> **Task objective**: Print every entry exactly once more, omitting each picture.

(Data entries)
::::

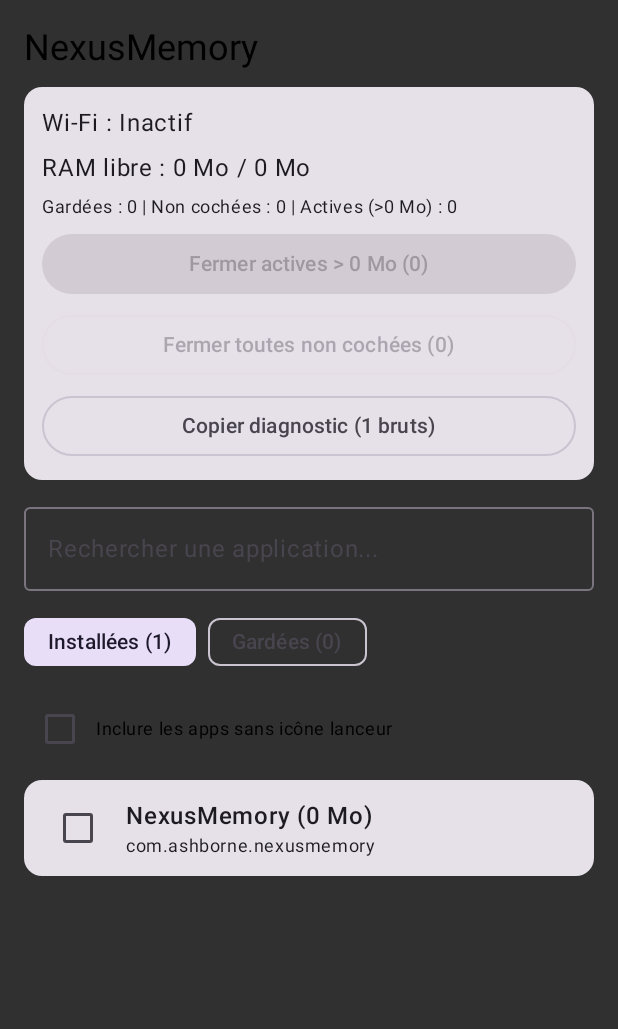
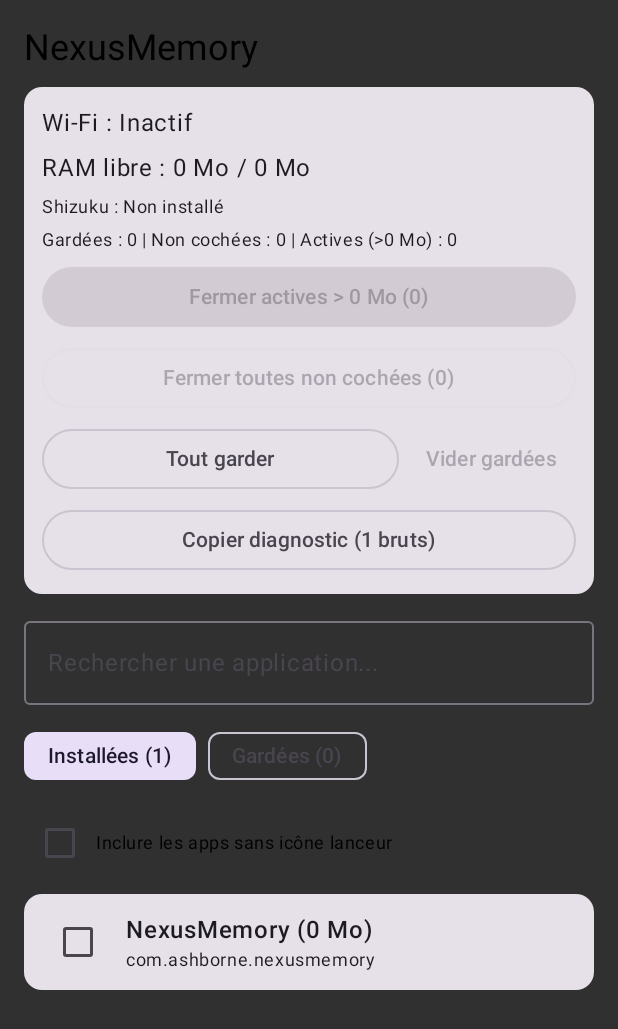
Before and after one commit to Ashborne27/NexusMemory-Android, an Android app built with Jetpack Compose: the screen it shows after launch (MainActivity), on a phone screen of 412 x 824 dp. Shown: the top 1029 px of the screen. Run offline under Robolectric (Android 15) with nearby library versions, the phone set to English and light mode, and no system bars.

Commit message:
feat(ui-shizuku): add keep-all/clear-kept actions and Shizuku detection status

```diff
--- a/app/src/main/java/com/ashborne/nexusmemory/MainActivity.kt
+++ b/app/src/main/java/com/ashborne/nexusmemory/MainActivity.kt
@@ -68,6 +68,23 @@ class MainActivity : ComponentActivity() {
         val availMb: Long = memInfo.availMem / (1024 * 1024)
         val totalMb: Long = memInfo.totalMem / (1024 * 1024)
         return Pair(availMb, totalMb)
+    }
+
+    private fun isShizukuInstalled(): Boolean {
+        return try {
+            if (Build.VERSION.SDK_INT >= Build.VERSION_CODES.TIRAMISU) {
+                packageManager.getPackageInfo(
+                    "moe.shizuku.privileged.api",
+                    PackageManager.PackageInfoFlags.of(0L)
+                )
+            } else {
+                @Suppress("DEPRECATION")
+                packageManager.getPackageInfo("moe.shizuku.privileged.api", 0)
+            }
+            true
+        } catch (_: Exception) {
+            false
+        }
     }
 
     private fun getRunningRamByPackage(): Map<String, Long> {
@@ -210,6 +227,7 @@ class MainActivity : ComponentActivity() {
         val prefs = getSharedPreferences("nexus_memory_prefs", Context.MODE_PRIVATE)
         val connectivityManager =
             getSystemService(Context.CONNECTIVITY_SERVICE) as ConnectivityManager
+        val shizukuInstalled = isShizukuInstalled()
 
         setContent {
             MaterialTheme {
@@ -239,17 +257,36 @@ class MainActivity : ComponentActivity() {
                     }
                 }
 
+                fun saveKeptPackages() {
+                    prefs.edit().putStringSet("kept_packages", keptPackages.toSet()).apply()
+                }
+
                 fun toggleKept(pkg: String, checked: Boolean) {
                     if (checked) {
                         if (!keptPackages.contains(pkg)) keptPackages.add(pkg)
                     } else {
                         keptPackages.remove(pkg)
                     }
-                    prefs.edit().putStringSet("kept_packages", keptPackages.toSet()).apply()
+                    saveKeptPackages()
+                }
+
+                fun keepAllVisible(apps: List<InstalledAppItem>) {
+                    for (app in apps) {
+                        if (!keptPackages.contains(app.packageName)) {
+                            keptPackages.add(app.packageName)
+                        }
+                    }
+                    saveKeptPackages()
+                    statusMessage = "${apps.size} applications ajoutées à Gardées."
+                }
+
+                fun clearKeptPackages() {
+                    keptPackages.clear()
+                    saveKeptPackages()
+                    statusMessage = "Liste Gardées réinitialisée."
                 }
 
                 fun startQueueWithItems(itemsToClose: List<InstalledAppItem>, labelMode: String) {
-                    // Capturer l'ordre RAM décroissante AVANT killBackgroundProcesses
                     val ordered = itemsToClose.sortedWith(
                         compareByDescending<InstalledAppItem> { it.ramMb }
                             .thenBy { it.appName.lowercase() }
@@ -352,6 +389,10 @@ class MainActivity : ComponentActivity() {
                                 Text("Wi-Fi : ${if (wifiConnected) "Connecté" else "Inactif"}")
                                 Text("RAM libre : $availRamMb Mo / $totalRamMb Mo")
                                 Text(
+                                    "Shizuku : ${if (shizukuInstalled) "Installé" else "Non installé"}",
+                                    style = MaterialTheme.typography.bodySmall
+                                )
+                                Text(
                                     "Gardées : ${keptPackages.size} | Non cochées : ${targetApps.size} | Actives (>0 Mo) : ${activeHeavyTargets.size}",
                                     style = MaterialTheme.typography.bodySmall
                                 )
@@ -370,6 +411,24 @@ class MainActivity : ComponentActivity() {
                                     modifier = Modifier.fillMaxWidth()
                                 ) {
                                     Text("Fermer toutes non cochées (${targetApps.size})")
+                                }
+
+                                Row(
+                                    modifier = Modifier.fillMaxWidth(),
+                                    horizontalArrangement = Arrangement.spacedBy(6.dp)
+                                ) {
+                                    OutlinedButton(
+                                        onClick = { keepAllVisible(filteredApps) },
+                                        modifier = Modifier.weight(1f)
+                                    ) {
+                                        Text("Tout garder", maxLines = 1)
+                                    }
+                                    TextButton(
+                                        onClick = { clearKeptPackages() },
+                                        enabled = keptPackages.isNotEmpty()
+                                    ) {
+                                        Text("Vider gardées", maxLines = 1)
+                                    }
                                 }
 
                                 OutlinedButton(
```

::::

> **Task result**:
Before and after one commit to Ashborne27/NexusMemory-Android, an Android app built with Jetpack Compose: the screen it shows after launch (MainActivity), on a phone screen of 412 x 824 dp. Shown: the top 1029 px of the screen. Run offline under Robolectric (Android 15) with nearby library versions, the phone set to English and light mode, and no system bars.

Commit message:
feat(ui-shizuku): add keep-all/clear-kept actions and Shizuku detection status

```diff
--- a/app/src/main/java/com/ashborne/nexusmemory/MainActivity.kt
+++ b/app/src/main/java/com/ashborne/nexusmemory/MainActivity.kt
@@ -68,6 +68,23 @@ class MainActivity : ComponentActivity() {
         val availMb: Long = memInfo.availMem / (1024 * 1024)
         val totalMb: Long = memInfo.totalMem / (1024 * 1024)
         return Pair(availMb, totalMb)
+    }
+
+    private fun isShizukuInstalled(): Boolean {
+        return try {
+            if (Build.VERSION.SDK_INT >= Build.VERSION_CODES.TIRAMISU) {
+                packageManager.getPackageInfo(
+                    "moe.shizuku.privileged.api",
+                    PackageManager.PackageInfoFlags.of(0L)
+                )
+            } else {
+                @Suppress("DEPRECATION")
+                packageManager.getPackageInfo("moe.shizuku.privileged.api", 0)
+            }
+            true
+        } catch (_: Exception) {
+            false
+        }
     }
 
     private fun getRunningRamByPackage(): Map<String, Long> {
@@ -210,6 +227,7 @@ class MainActivity : ComponentActivity() {
         val prefs = getSharedPreferences("nexus_memory_prefs", Context.MODE_PRIVATE)
         val connectivityManager =
             getSystemService(Context.CONNECTIVITY_SERVICE) as ConnectivityManager
+        val shizukuInstalled = isShizukuInstalled()
 
         setContent {
             MaterialTheme {
@@ -239,17 +257,36 @@ class MainActivity : ComponentActivity() {
                     }
                 }
 
+                fun saveKeptPackages() {
+                    prefs.edit().putStringSet("kept_packages", keptPackages.toSet()).apply()
+                }
+
                 fun toggleKept(pkg: String, checked: Boolean) {
                     if (checked) {
                         if (!keptPackages.contains(pkg)) keptPackages.add(pkg)
                     } else {
                         keptPackages.remove(pkg)
                     }
-                    prefs.edit().putStringSet("kept_packages", keptPackages.toSet()).apply()
+                    saveKeptPackages()
+                }
+
+                fun keepAllVisible(apps: List<InstalledAppItem>) {
+                    for (app in apps) {
+                        if (!keptPackages.contains(app.packageName)) {
+                            keptPackages.add(app.packageName)
+                        }
+                    }
+                    saveKeptPackages()
+                    statusMessage = "${apps.size} applications ajoutées à Gardées."
+                }
+
+                fun clearKeptPackages() {
+                    keptPackages.clear()
+                    saveKeptPackages()
+                    statusMessage = "Liste Gardées réinitialisée."
                 }
 
                 fun startQueueWithItems(itemsToClose: List<InstalledAppItem>, labelMode: String) {
-                    // Capturer l'ordre RAM décroissante AVANT killBackgroundProcesses
                     val ordered = itemsToClose.sortedWith(
                         compareByDescending<InstalledAppItem> { it.ramMb }
                             .thenBy { it.appName.lowercase() }
@@ -352,6 +389,10 @@ class MainActivity : ComponentActivity() {
                                 Text("Wi-Fi : ${if (wifiConnected) "Connecté" else "Inactif"}")
                                 Text("RAM libre : $availRamMb Mo / $totalRamMb Mo")
                                 Text(
+                                    "Shizuku : ${if (shizukuInstalled) "Installé" else "Non installé"}",
+                                    style = MaterialTheme.typography.bodySmall
+                                )
+                                Text(
                                     "Gardées : ${keptPackages.size} | Non cochées : ${targetApps.size} | Actives (>0 Mo) : ${activeHeavyTargets.size}",
                                     style = MaterialTheme.typography.bodySmall
                                 )
@@ -370,6 +411,24 @@ class MainActivity : ComponentActivity() {
                                     modifier = Modifier.fillMaxWidth()
                                 ) {
                                     Text("Fermer toutes non cochées (${targetApps.size})")
+                                }
+
+                                Row(
+                                    modifier = Modifier.fillMaxWidth(),
+                                    horizontalArrangement = Arrangement.spacedBy(6.dp)
+                                ) {
+                                    OutlinedButton(
+                                        onClick = { keepAllVisible(filteredApps) },
+                                        modifier = Modifier.weight(1f)
+                                    ) {
+                                        Text("Tout garder", maxLines = 1)
+                                    }
+                                    TextButton(
+                                        onClick = { clearKeptPackages() },
+                                        enabled = keptPackages.isNotEmpty()
+                                    ) {
+                                        Text("Vider gardées", maxLines = 1)
+                                    }
                                 }
 
                                 OutlinedButton(
```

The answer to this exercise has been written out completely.